I know it's a little early for Thanksgiving, but here are some turkeys fit for the oven.
U2: How To Dismantle an Atomic Bomb (Interscope, 2004). Having proven he's the Bob Geldof of the '90s, Bono now sets his sights on another over the top icon - Sting: another entity who hasn't had anything relevant to say in over a decade. I know rock bands can get carried away with themselves, but these guys haven't made any waves since Rattle and Hum and that was a live performance! C+
Neil Young and Crazy Horse: Greendale (Reprise, 2003). I saw Young perform this claptrap at Jones Beach. Dull, long, and insipid are words you usually don't associate with him, until, that is, you have to endure this. C-
Ryan Adams: Gold (Lost Highway, 2001). I was betting that New York, New York was his 9/11 tribute until I learned it was recorded before the event. No matter how many Gram Parsons and Bob Dylan comparisons I keep hearing about this guy, all I keep coming back to is Jackson Browne in the early '70s: boring and full of himself. Play Highway '61 Revisited or Grievous Angel and you tell me. Significance that's mass produced for consumption always spells the same: pretentious. C-
Bruce Springsteen: The Rising (Columbia, 2002). It's hard not to like this guy; his heart is in the right place. And unlike so many of his modern-day contemporaries in their 40s or 50s (Sting, for example) you actually want the guy to succeed. But like so many do-gooders, Springsteen gets lost in his subject. Into the Fire is predictable. The heroes of 9/11 (the cops, the firemen) are suppose to give us faith and hope for a better tomorrow. Truthful? Maybe. Good art? Not really. C

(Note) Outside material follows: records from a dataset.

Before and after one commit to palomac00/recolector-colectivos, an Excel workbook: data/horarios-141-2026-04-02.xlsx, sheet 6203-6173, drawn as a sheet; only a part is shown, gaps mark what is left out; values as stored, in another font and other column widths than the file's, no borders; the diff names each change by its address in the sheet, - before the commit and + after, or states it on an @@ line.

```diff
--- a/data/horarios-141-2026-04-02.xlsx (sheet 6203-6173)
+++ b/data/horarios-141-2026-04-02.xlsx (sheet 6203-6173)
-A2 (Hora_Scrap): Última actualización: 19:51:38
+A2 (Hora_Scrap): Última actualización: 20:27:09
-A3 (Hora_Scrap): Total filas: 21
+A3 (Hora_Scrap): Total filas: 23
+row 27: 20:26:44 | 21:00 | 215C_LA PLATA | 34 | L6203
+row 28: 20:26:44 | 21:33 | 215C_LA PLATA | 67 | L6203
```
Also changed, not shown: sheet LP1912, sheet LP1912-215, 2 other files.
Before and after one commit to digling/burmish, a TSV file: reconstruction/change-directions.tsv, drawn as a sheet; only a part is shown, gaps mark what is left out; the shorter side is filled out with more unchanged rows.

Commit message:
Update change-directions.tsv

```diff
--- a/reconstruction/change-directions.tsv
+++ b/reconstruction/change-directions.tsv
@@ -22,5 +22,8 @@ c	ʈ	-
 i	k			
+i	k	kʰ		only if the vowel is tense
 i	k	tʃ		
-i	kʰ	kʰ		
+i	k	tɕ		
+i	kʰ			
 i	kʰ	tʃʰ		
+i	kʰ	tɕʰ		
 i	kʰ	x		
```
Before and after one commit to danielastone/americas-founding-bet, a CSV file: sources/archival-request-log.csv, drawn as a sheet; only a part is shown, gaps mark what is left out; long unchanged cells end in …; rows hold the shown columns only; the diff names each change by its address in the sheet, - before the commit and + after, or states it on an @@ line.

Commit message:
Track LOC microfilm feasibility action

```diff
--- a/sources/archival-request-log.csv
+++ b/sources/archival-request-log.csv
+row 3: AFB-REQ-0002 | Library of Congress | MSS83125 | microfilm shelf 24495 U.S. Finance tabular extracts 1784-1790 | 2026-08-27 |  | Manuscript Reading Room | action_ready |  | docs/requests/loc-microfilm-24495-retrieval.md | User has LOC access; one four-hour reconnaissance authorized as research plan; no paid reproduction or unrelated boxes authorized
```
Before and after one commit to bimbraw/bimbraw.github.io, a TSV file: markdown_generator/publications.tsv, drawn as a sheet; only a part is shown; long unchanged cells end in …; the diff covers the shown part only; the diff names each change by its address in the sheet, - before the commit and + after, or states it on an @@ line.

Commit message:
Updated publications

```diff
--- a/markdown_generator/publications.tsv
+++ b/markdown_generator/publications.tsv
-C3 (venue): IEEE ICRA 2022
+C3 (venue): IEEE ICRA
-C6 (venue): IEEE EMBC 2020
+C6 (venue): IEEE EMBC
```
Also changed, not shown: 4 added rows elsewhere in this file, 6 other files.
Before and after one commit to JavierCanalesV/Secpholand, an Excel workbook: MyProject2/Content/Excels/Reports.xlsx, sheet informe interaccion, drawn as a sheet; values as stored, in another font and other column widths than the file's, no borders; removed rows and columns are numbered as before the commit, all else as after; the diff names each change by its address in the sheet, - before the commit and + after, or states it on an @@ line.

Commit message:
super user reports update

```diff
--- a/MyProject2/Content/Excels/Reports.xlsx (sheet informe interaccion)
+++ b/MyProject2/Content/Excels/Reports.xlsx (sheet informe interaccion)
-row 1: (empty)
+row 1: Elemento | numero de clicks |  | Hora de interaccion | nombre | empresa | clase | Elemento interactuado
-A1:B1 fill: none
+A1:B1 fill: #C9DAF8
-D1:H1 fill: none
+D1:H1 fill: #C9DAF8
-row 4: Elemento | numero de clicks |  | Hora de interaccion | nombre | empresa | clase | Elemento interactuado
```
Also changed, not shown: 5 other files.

The Mountain Goats: The Sunset Tree (4AD, 2005). After two fairly impressive albums, John Darnielle was due for a let down, but I never suspected a melt down. It's not like he's the first artist to use music as therapy - indeed most great art delves into pain - but Darnielle doesn't go anywhere with it. He's trapped in his pain and no matter how defiant words like "I will make it through this year if it kills me" may sound, you're just not sold. This is one patient who should've sued his therapist. B-
Shelby Lynne: Love, Shelby (Island, 2001). Great looks, great tits and great legs can take you so far, the rest is up to talent. C-
Brian Wilson: Smile (Nonesuch, 2004). This isn't nearly bad enough to merit mention in a turkey shoot, but with all the hoopla surrounding it - not to mention the 37-year wait we've had to endure while Wilson fiddled with it just getting it right - it deserves mention as the single most overdone and under-delivered album of the last few years. None of these songs - most of which have sounded better in earlier renditions - improve with age in spite of Wilson's dickering. His voice, long ago lost into the void, seems overmatched for the material any way. And no matter how many '60s gurus insist that this is the great lost Beach Boys album, I'll pass. B